Augustin Padilla is a new name to me, but his work is fine. I love how IDW gives these types of artists a shot. They are not spectacular or ground-breaking, but they are solid storytellers who get the job done.

Average

Avengers: The Initiative #27

Christos Gage is fantastic at delving into the obscure history of the Marvel U. This issue focuses on Johnny Guitar, a forgotten villain from Dazzler back in the 80s. Johnny is a very sympathetic character here; it is easy to identify with the guy's reasoning on how he fell down the path of becoming a super criminal. I particularly enjoyed that Johnny and Dr. Sax viewed the Trapster as a top-level criminal. That a low-rent whipping boy like Trapster could have guys looking up to him was great. Johnny's story has the predictable ending, but I loved how he removed his partner from the danger of being on the new Shadow Initiative. The Shadow Initiative is now a neat mix of low powered fodder like Johnny and the Ringer and a few competent but low-powered heroes like Bengal and Bat Boy.

I actually broke down and bought the Tigra cover for this issue. I didn't have any of the 70th Anniversary covers, but I wanted to have at least one.

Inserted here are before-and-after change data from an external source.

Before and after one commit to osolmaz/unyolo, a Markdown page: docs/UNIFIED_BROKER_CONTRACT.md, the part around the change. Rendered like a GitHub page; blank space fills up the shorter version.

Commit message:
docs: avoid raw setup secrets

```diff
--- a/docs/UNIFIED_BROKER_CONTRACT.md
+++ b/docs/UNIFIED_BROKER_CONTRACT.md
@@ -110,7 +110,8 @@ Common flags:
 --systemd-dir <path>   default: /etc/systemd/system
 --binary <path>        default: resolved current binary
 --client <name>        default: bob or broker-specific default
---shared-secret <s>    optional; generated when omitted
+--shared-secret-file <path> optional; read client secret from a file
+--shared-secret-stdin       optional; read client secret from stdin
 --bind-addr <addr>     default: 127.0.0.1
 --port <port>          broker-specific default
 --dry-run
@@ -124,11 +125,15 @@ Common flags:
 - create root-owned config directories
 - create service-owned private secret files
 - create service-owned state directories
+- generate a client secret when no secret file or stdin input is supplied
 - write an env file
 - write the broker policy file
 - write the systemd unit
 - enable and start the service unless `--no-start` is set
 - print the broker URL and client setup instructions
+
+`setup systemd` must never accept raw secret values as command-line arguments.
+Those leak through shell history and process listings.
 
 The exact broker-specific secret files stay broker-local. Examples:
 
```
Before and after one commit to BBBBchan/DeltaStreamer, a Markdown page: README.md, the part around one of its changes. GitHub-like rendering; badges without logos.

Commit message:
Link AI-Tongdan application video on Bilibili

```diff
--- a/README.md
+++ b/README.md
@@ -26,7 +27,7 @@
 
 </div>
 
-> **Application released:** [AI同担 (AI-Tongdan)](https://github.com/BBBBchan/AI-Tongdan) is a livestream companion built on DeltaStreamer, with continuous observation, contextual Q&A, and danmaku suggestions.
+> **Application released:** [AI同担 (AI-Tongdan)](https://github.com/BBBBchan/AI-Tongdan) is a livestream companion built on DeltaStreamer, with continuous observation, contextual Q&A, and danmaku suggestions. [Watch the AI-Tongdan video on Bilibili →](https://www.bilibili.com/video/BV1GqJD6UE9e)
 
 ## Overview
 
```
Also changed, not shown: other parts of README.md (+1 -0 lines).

It came down to this or Hank Pym and I decided Tigra looked cooler. Her subplot in this title is going to be a lot of fun, especially since it doesn't seem Gage is going to have her killing anyone. She'll hand out well-justified beat-downs instead.

Rafa Sandoval's art is nice and detailed. He handles the multitude of heroes and villains very nicely. His faces can still be a bit lumpy, but he's getting better each issue.

Good

Thursday, September 3, 2009

Invincible Iron Man #17

I think this book would read better in trade. Matt Fraction is weaving a fascinating tale documenting the fall of Tony Stark, but not a lot happens each issue. In fact, whole issues pass (like this one) with no real conflict. This is more an espionage book than a super-hero comic at this point, so I'm not sure I'm reading it the right way.

I guess Madame Masque defeated Pepper Potts in her Rescue armor last issue, because she turns over the armor to Norman Osborn, who adds it to his Iron Patriot armory. Of course, I suspect that Pepper Potts is actually dressed like Masque, and Masque is unconscious in the Rescue armor. Fraction has Tony right a nice little email filled with typos and mistakes where he expresses his concern for Maria Hill. Tony totally gives up the email code developed earlier in the story arc, and he signs his email with an uncharacteristic "Love, Tony." Stark is almost totally gone, folks. I'm betting we'll get some new armor after this story though, so I'm looking forward to that.

Salvador LaRocca does a great job with the talking heads, but I'd love to see him drawing more action. Even when HAMMER shows up to arrest Black Widow and Mariah Hill, there is very little conflict. There's a nice shot of Bucky Cap watching them get caught, so maybe this is a plan, but there is just about no fighting. Maybe we'll get more when Bucky Cap gets more involved next issue.

Fair